In his presentation, “A Politically Incorrect Guide to Communism and Socialism,” Kengor aimed to give the students attending the conference the education they will not get at their liberal universities, specifically in economics classes.
“This is kind of everything you want to know about Marx and communism that your professor with a bust of Karl Marx isn’t going to be telling you about,” Kengor said.
Marx (1818-1883) acknowledged that communism, particularly its views on property, were contrary to the “social and political order of things,” Kengor said. This view, along with the fact that communism seeks to “abolish the present state of things” and believes there are no moral absolutes, is the opposite of conservatism.
Kengor applied this view to current-day progressivism, as well, particularly secular progressives.
“[Secular progressives] are always changing,” Kengor said. “They’re against whatever is in the past. There’s no moral absolutes. It’s completely unlike conservatism, which believes in first things, permanent things, moral absolutes, right? A set of basic definitions of basic things.”

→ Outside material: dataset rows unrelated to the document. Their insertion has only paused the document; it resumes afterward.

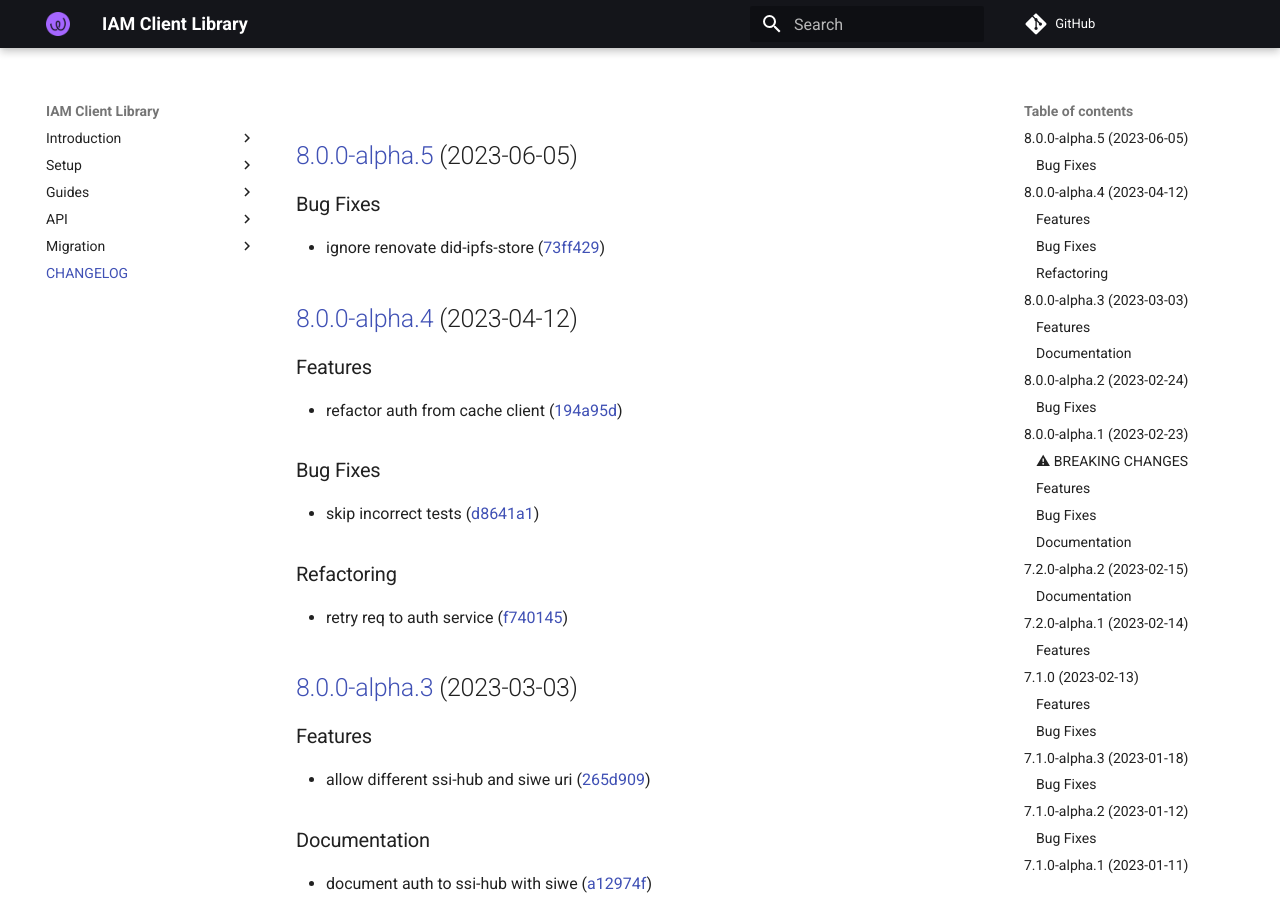
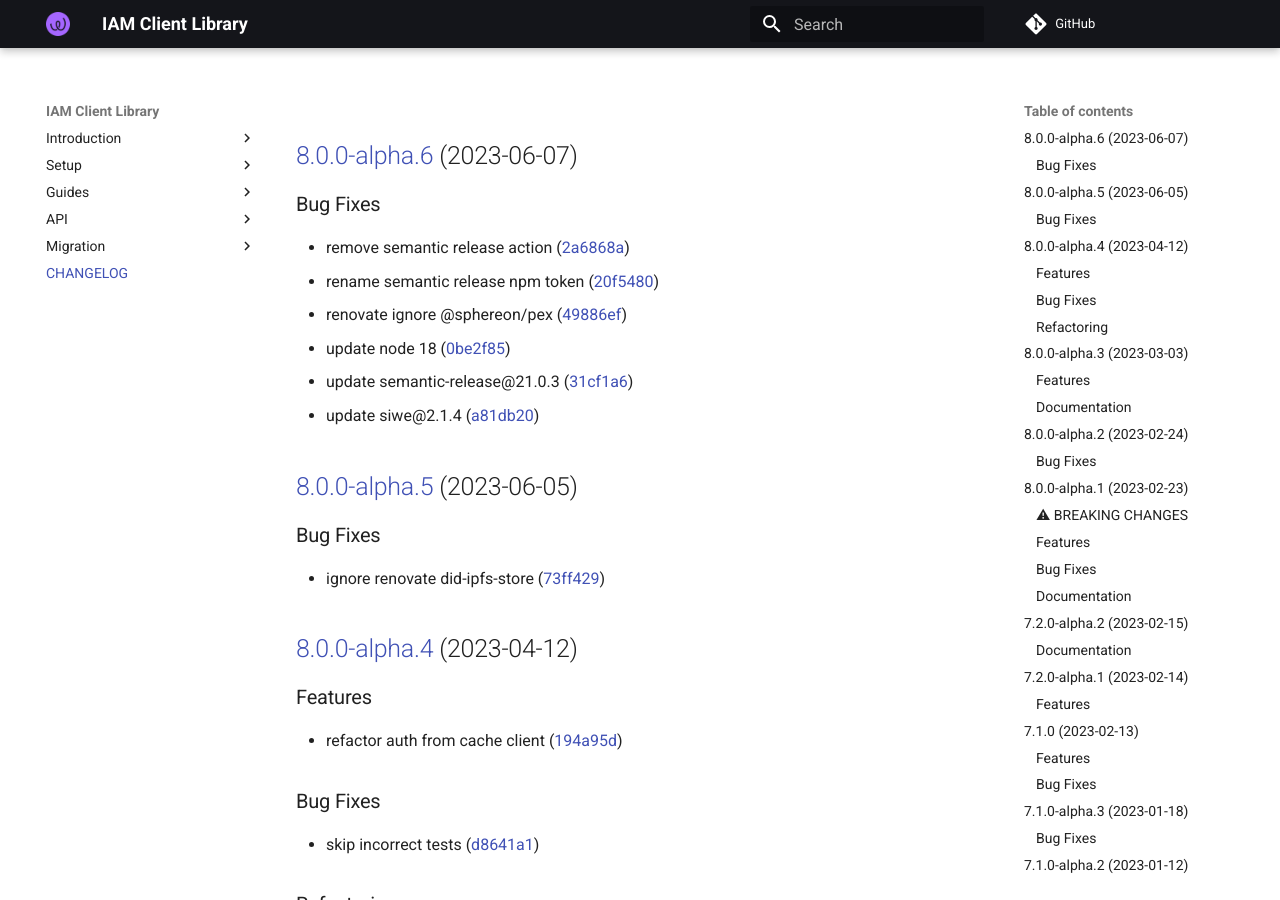
Before and after one commit to energywebfoundation/iam-client-lib, an MkDocs documentation site: the page built from docs/CHANGELOG.md, in a window 1280 px wide and 900 px high. Built offline with MkDocs 1.6.1 and Material for MkDocs 9.7.7, drawn with Linux system fonts in a browser that asks for light colours; comment, search, counter and statistics services are not loaded.

Commit message:
chore(release): 8.0.0-alpha.6 [skip ci]
## [8.0.0-alpha.6](https://github.com/energywebfoundation/iam-client-lib/compare/v8.0.0-alpha.5...v8.0.0-alpha.6) (2023-06-07)

### Bug Fixes

* remove semantic release action ([2a6868a](https://github.com/energywebfoundation/iam-client-lib/commit/2a6868a49c130ecc4636e96610f662d59c9168ec))
* rename semantic release npm token ([20f5480](https://github.com/energywebfoundation/iam-client-lib/commit/20f5480306de4e5ec97fe43742793519995fb12c))
* renovate ignore @sphereon/pex ([49886ef](https://github.com/energywebfoundation/iam-client-lib/commit/49886ef964a7862f61baad4e1a176aba61254016))
* update node 18 ([0be2f85](https://github.com/energywebfoundation/iam-client-lib/commit/0be2f854a1c69f3d4eed7b27b70b2fa9186fa1fe))
* update semantic-release@21.0.3 ([31cf1a6](https://github.com/energywebfoundation/iam-client-lib/commit/31cf1a6a565267b231eb5c9b5200d972b9cde043))
* update siwe@2.1.4 ([a81db20](https://github.com/energywebfoundation/iam-client-lib/commit/a81db208e048a16bf94bc6243405931cb3add0f2))

```diff
--- a/docs/CHANGELOG.md
+++ b/docs/CHANGELOG.md
@@ -1,3 +1,15 @@
+## [8.0.0-alpha.6](https://github.com/energywebfoundation/iam-client-lib/compare/v8.0.0-alpha.5...v8.0.0-alpha.6) (2023-06-07)
+
+
+### Bug Fixes
+
+* remove semantic release action ([2a6868a](https://github.com/energywebfoundation/iam-client-lib/commit/2a6868a49c130ecc4636e96610f662d59c9168ec))
+* rename semantic release npm token ([20f5480](https://github.com/energywebfoundation/iam-client-lib/commit/20f5480306de4e5ec97fe43742793519995fb12c))
+* renovate ignore @sphereon/pex ([49886ef](https://github.com/energywebfoundation/iam-client-lib/commit/49886ef964a7862f61baad4e1a176aba61254016))
+* update node 18 ([0be2f85](https://github.com/energywebfoundation/iam-client-lib/commit/0be2f854a1c69f3d4eed7b27b70b2fa9186fa1fe))
+* update semantic-release@21.0.3 ([31cf1a6](https://github.com/energywebfoundation/iam-client-lib/commit/31cf1a6a565267b231eb5c9b5200d972b9cde043))
+* update siwe@2.1.4 ([a81db20](https://github.com/energywebfoundation/iam-client-lib/commit/a81db208e048a16bf94bc6243405931cb3add0f2))
+
 ## [8.0.0-alpha.5](https://github.com/energywebfoundation/iam-client-lib/compare/v8.0.0-alpha.4...v8.0.0-alpha.5) (2023-06-05)
 
 
--- a/package.json
+++ b/package.json
@@ -1,6 +1,6 @@
 {
   "name": "iam-client-lib",
-  "version": "8.0.0-alpha.5",
+  "version": "8.0.0-alpha.6",
   "description": "Library for Decentralized Identity and Access Management",
   "main": "lib/index.js",
   "module": "lib.esm/index.js",
```
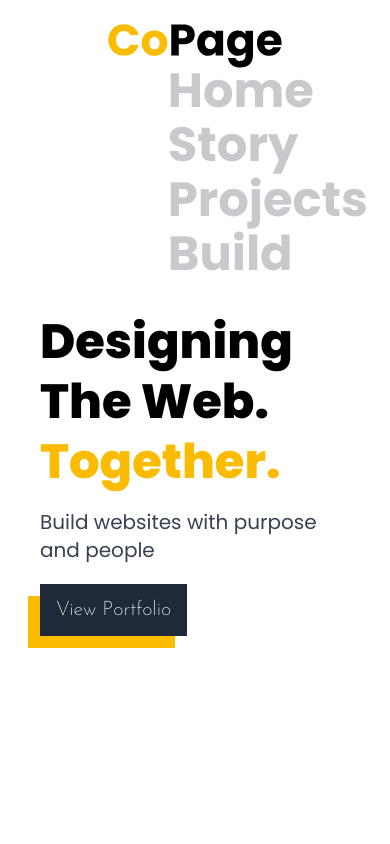
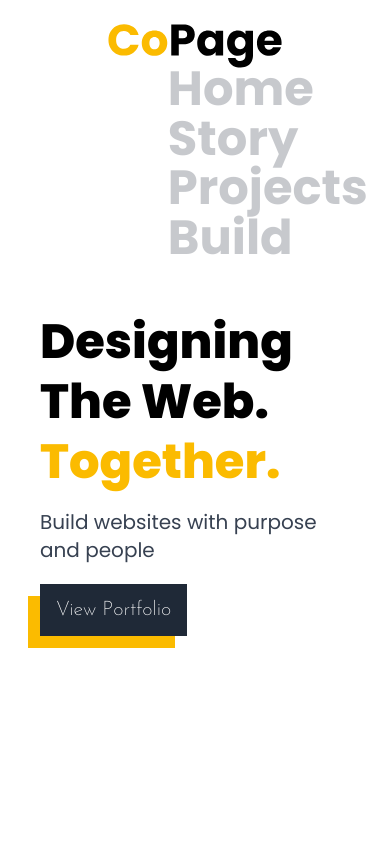
Before and after one commit to altamash1605/copage, a React (Vite) app: page / in a window 390 px wide. Shown: the top 844 px of the page. Built offline with nearby package versions, Linux system fonts and the light colour scheme.

Commit message:
Updated Navbar.jsx leading

```diff
--- a/src/components/Navbar.jsx
+++ b/src/components/Navbar.jsx
@@ -90,7 +90,7 @@ export default function Navbar() {
               initial="hidden"
               animate="visible"
               exit="exit"
-              className="md:hidden absolute top-12 left-[6.3rem] leading-[0.8] mt-6 space-y-4 text-5xl font-bold font-poppins text-[#1F2937] text-opacity-25"
+              className="md:hidden absolute top-12 left-[6.3rem] leading-[0.7] mt-6 space-y-4 text-5xl font-bold font-poppins text-[#1F2937] text-opacity-25"
             >
               {[
                 { name: 'Home', href: 'https://copage.vercel.app' },
```
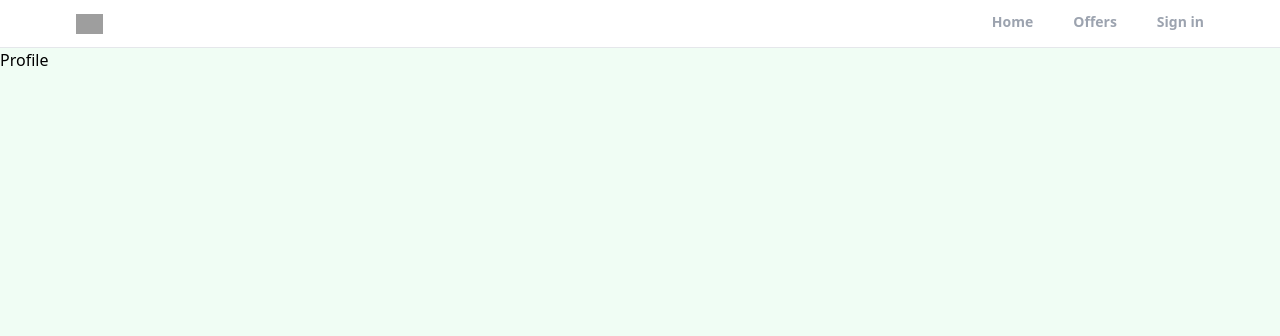
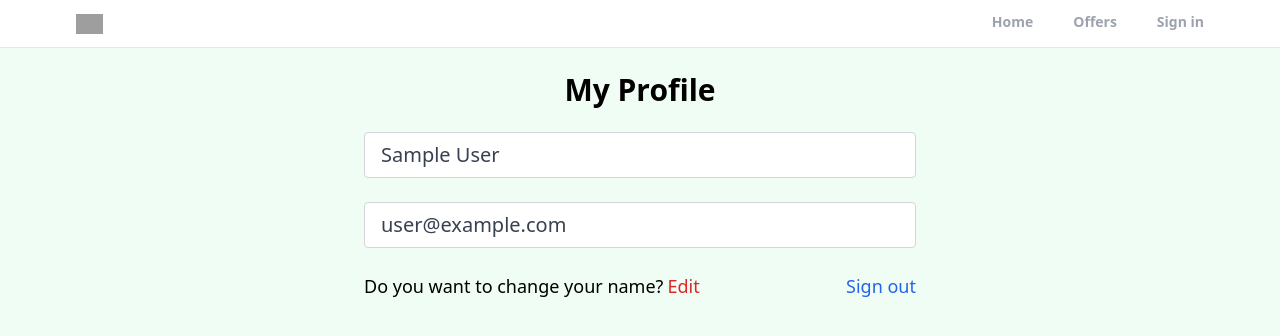
Before and after one commit to dev-enthusias/realtor-clone-react, a React (Create React App) app: page /profile in a window 1280 px wide. Shown: the top 336 px of the page. Built offline with nearby package versions, Linux system fonts and the light colour scheme; no server answers; sample sign-in values are in the browser's storage; grey boxes are pictures that could not be loaded.

Commit message:
created private route and custom hook for the protection of the profile page and added the logout functionality

```diff
--- a/src/App.js
+++ b/src/App.js
@@ -7,6 +7,7 @@
 import Offers from './pages/Offers';
 import Signin from './pages/Signin';
 import Signup from './pages/Signup';
+import PrivateRoute from './components/PrivateRoute';
 import Header from './components/Header';
 
 function App() {
@@ -16,7 +17,9 @@
         <Header />
         <Routes>
           <Route path='/' element={<Home />} />
-          <Route path='/profile' element={<Profile />} />
+          <Route path='/profile' element={<PrivateRoute />}>
+            <Route path='/profile' element={<Profile />} />
+          </Route>
           <Route path='/forgotpassword' element={<ForgotPassword />} />
           <Route path='/offers' element={<Offers />} />
           <Route path='/signin' element={<Signin />} />
--- a/src/components/OAuth.jsx
+++ b/src/components/OAuth.jsx
@@ -29,7 +29,9 @@
 
       navigate('/');
     } catch (error) {
-      toast.error('Authorization by Google failed');
+      toast.error('Authorization by google failed', {
+        toastId: 'error',
+      });
     }
   }
 
--- /dev/null
+++ b/src/components/PrivateRoute.jsx
@@ -0,0 +1,10 @@
+import { Navigate, Outlet } from 'react-router-dom';
+import { useAuthStatus } from '../hooks/useAuthStatus';
+
+export default function PrivateRoute() {
+  const { loggedIn, checkingState } = useAuthStatus();
+  if (checkingState) {
+    return <h3>Loading...</h3>;
+  }
+  return loggedIn ? <Outlet /> : <Navigate to='/signin' />;
+}
--- /dev/null
+++ b/src/hooks/useAuthStatus.jsx
@@ -0,0 +1,18 @@
+import { useEffect, useState } from 'react';
+import { getAuth, onAuthStateChanged } from 'firebase/auth';
+
+export function useAuthStatus() {
+  const [loggedIn, setLoggedIn] = useState(false);
+  const [checkingState, setCheckingState] = useState(true);
+
+  useEffect(() => {
+    const auth = getAuth();
+    onAuthStateChanged(auth, user => {
+      if (user) {
+        setLoggedIn(true);
+      }
+      setCheckingState(false);
+    });
+  }, []);
+  return { loggedIn, checkingState };
+}
--- a/src/pages/ForgotPassword.jsx
+++ b/src/pages/ForgotPassword.jsx
@@ -1,12 +1,30 @@
 import React from 'react';
 import { useState } from 'react';
+import { toast } from 'react-toastify';
 import { Link } from 'react-router-dom';
 import OAuth from '../components/OAuth';
+import { getAuth, sendPasswordResetEmail } from 'firebase/auth';
 
 export default function ForgotPassword() {
   const [email, setEmail] = useState('');
 
   const onChange = e => setEmail(e.target.value);
+
+  async function onSubmit(e) {
+    e.preventDefault();
+
+    try {
+      const auth = getAuth();
+      await sendPasswordResetEmail(auth, email);
+      toast.success('An email was sent', {
+        toastId: 'success',
+      });
+    } catch (error) {
+      toast.error('Please check your email', {
+        toastId: 'error',
+      });
+    }
+  }
 
   return (
     <section>
@@ -20,7 +38,7 @@
           />
         </div>
         <div className='w-full md:w-[67%] lg:w-[40%] lg:ml-20'>
-          <form>
+          <form onSubmit={onSubmit}>
             <input
               className='w-full px-4 py-2 mb-6 text-xl text-gray-500 bg-white border-gray-200 rounded transition ease-in-out'
               type='email'
--- a/src/pages/Profile.jsx
+++ b/src/pages/Profile.jsx
@@ -1,5 +1,60 @@
-import React from 'react';
+import React, { useState } from 'react';
+import { getAuth } from 'firebase/auth';
+import { useNavigate } from 'react-router';
 
 export default function Profile() {
-  return <div>Profile</div>;
+  const auth = getAuth();
+  const navigate = useNavigate();
+  const [formData, setFormData] = useState({
+    name: auth.currentUser.displayName,
+    email: auth.currentUser.email,
+  });
+
+  const onLogOut = () => {
+    auth.signOut();
+    navigate('/');
+  };
+
+  const { name, email } = formData;
+  return (
+    <>
+      <section className='max-w-6xl mx-auto flex justify-center items-center flex-col'>
+        <h1 className='text-3xl text-center mt-6 font-bold'>My Profile</h1>
+        <div className='w-full md:w-[50%] mt-6 px-3'>
+          <form>
+            <input
+              type='text'
+              id='name'
+              value={name}
+              disabled
+              className='w-full px-4 py-2 text-xl text-gray-700 bg-white border border-gray-300 rounded transition ease-in-out mb-6'
+            />
+
+            <input
+              type='email'
+              id='email'
+              value={email}
+              disabled
+              className='w-full px-4 py-2 text-xl text-gray-700 bg-white border border-gray-300 rounded transition ease-in-out mb-6'
+            />
+
+            <div className='flex justify-between whitespace-nowrap text-sm sm:text-lg'>
+              <p className='flex items-center mb-6'>
+                Do you want to change your name?{' '}
+                <span className='text-red-600 hover:text-red-700 transition ease-in-out d duration-200 ml-1 cursor-pointer'>
+                  Edit
+                </span>
+              </p>
+              <p
+                onClick={onLogOut}
+                className='text-blue-600 hover:text-blue-800 transition duration-200 ease-in-out cursor-pointer'
+              >
+                Sign out
+              </p>
+            </div>
+          </form>
+        </div>
+      </section>
+    </>
+  );
 }
--- a/src/pages/Signup.jsx
+++ b/src/pages/Signup.jsx
@@ -23,7 +23,7 @@
 
   const { name, email, password } = formData;
 
-  const navigate = useNavigate()
+  const navigate = useNavigate();
 
   //React Input Control Function
   function onChange(e) {
@@ -55,11 +55,15 @@
 
       await setDoc(doc(db, 'users', user.uid), formDataCopy);
 
-      toast.success('Account successfully created')
+      toast.success('Account successfully created', {
+        toastId: 'success',
+      });
 
-      navigate('/')
+      navigate('/');
     } catch (error) {
-      toast.error("Something went wrong with the registeration")
+      toast.error('Something went wrong with the registeration', {
+        toastId: 'error',
+      });
     }
   }
 
```
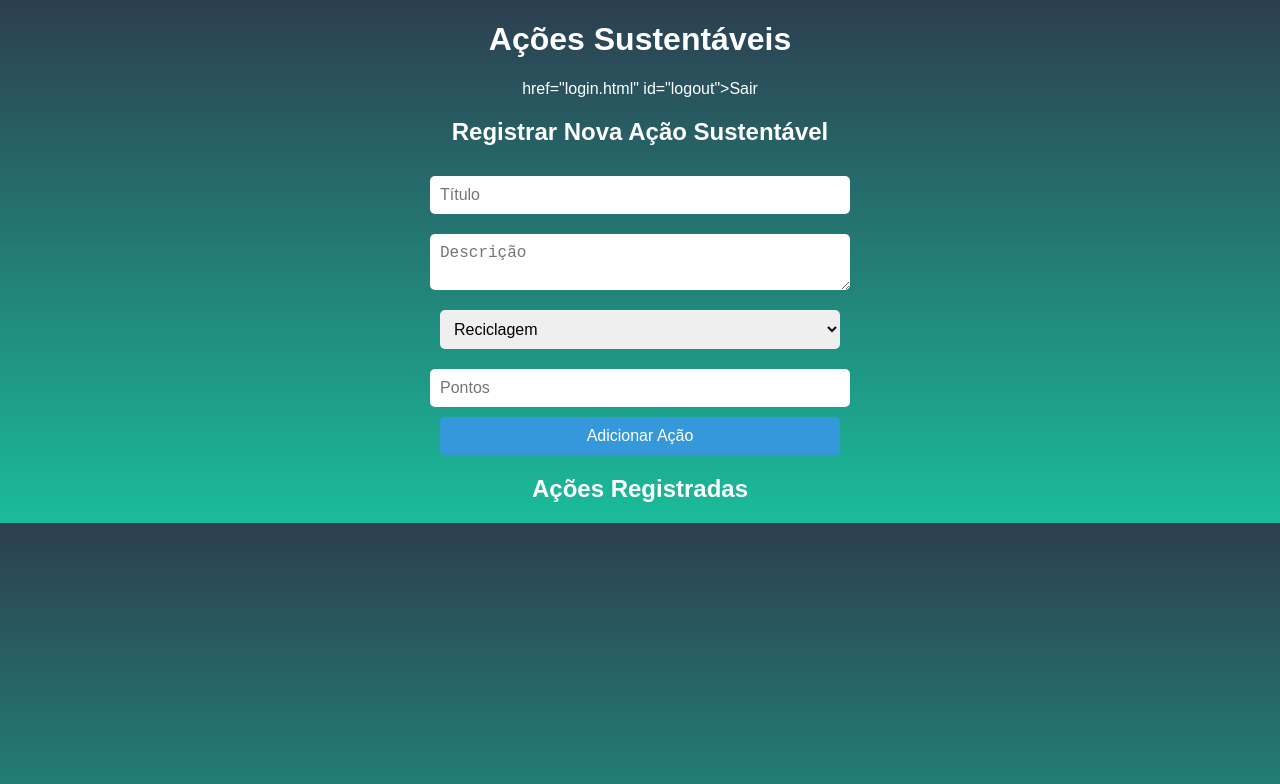
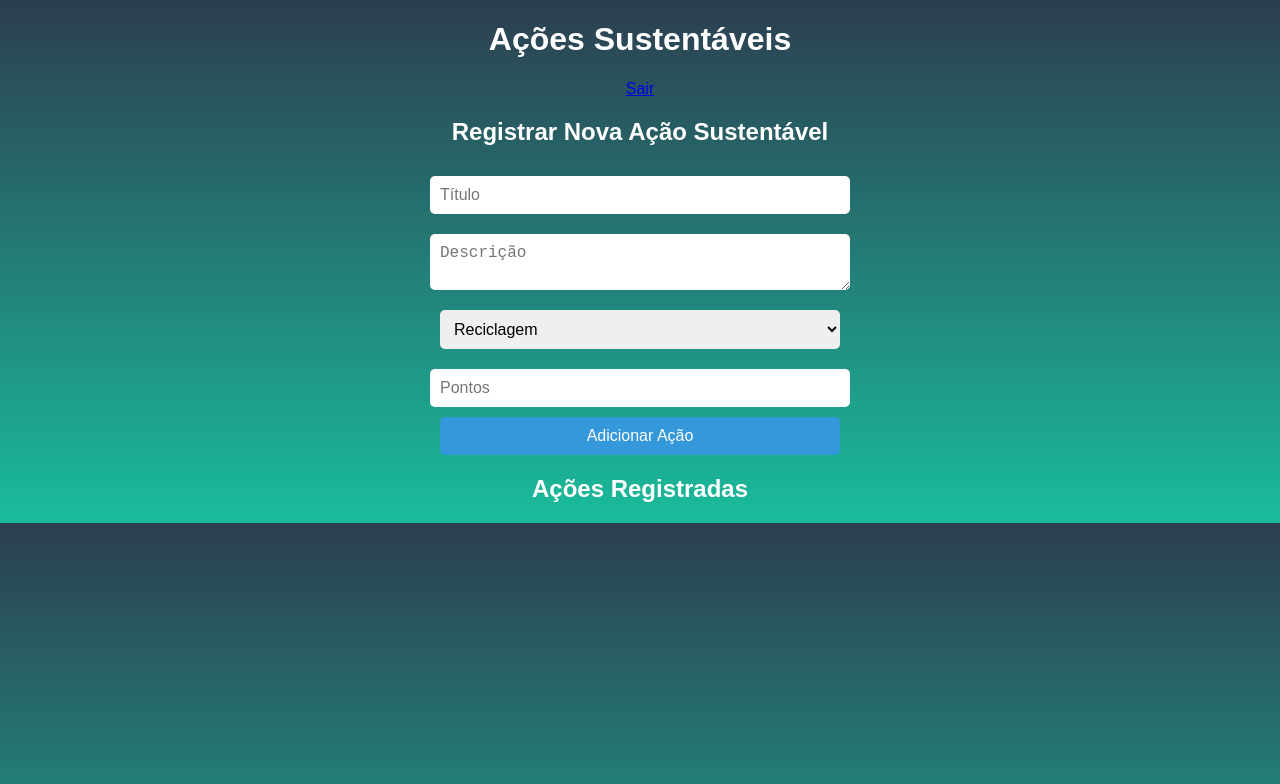
Before and after one commit to CatalaAlfrades/Sutentable-API-project-oficial-, a plain HTML site: page frontend/pages/ods.html in a window 1280 px wide. Drawn offline with Linux system fonts and the light colour scheme; no server answers; sample sign-in values are in the browser's storage.

Commit message:
Update ods.html

```diff
--- a/frontend/pages/ods.html
+++ b/frontend/pages/ods.html
@@ -10,7 +10,7 @@
     <header>
         <h1 class="h1">Ações Sustentáveis</h1>
         <nav>
-            <a> href="login.html" id="logout">Sair</a>
+            <a href="login.html" id="logout">Sair</a>
         </nav>
     </header>
 
```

Kengor continued, “Progressives believe that they’re always progressing toward the truth. They’re always changing, they’re always evolving,” a Darwinian-like process.
Kengor specifically referenced liberals’ and Democrats’ definition of marriage. In 2015, a left-leaning Supreme Court ruled same-sex marriage to be a right in Obergefell v. Hodges. However, less than 20 years prior, in 1996, former Democratic President Bill Clinton signed the Defense of Marriage Act that said, for federal purposes, marriage was between one man and one woman.
Kengor also said The Communist Manifesto, written by Marx and his long-time financial supporter Frederich Engels, established immediately that communism wanted to abolish private property, and that the rest of the book “doubles down” on this thought.
He also said Marx acknowledged that his view on property stood contrary to the current “cultural and political order of things.”
“Marx said that communism represents the ‘most radical rupture in traditional relations,” said Kengor. “This is a totalitarian ideology that really seeks to fundamentally transform human nature.”
In the 20th century, communist regimes in Russia, Eastern Europe, North Korea, China, Vietnam, Cuba, and Cambodia were responsible for the death of more than 100 million people, according to The Black Book of Communism (Harvard University Press).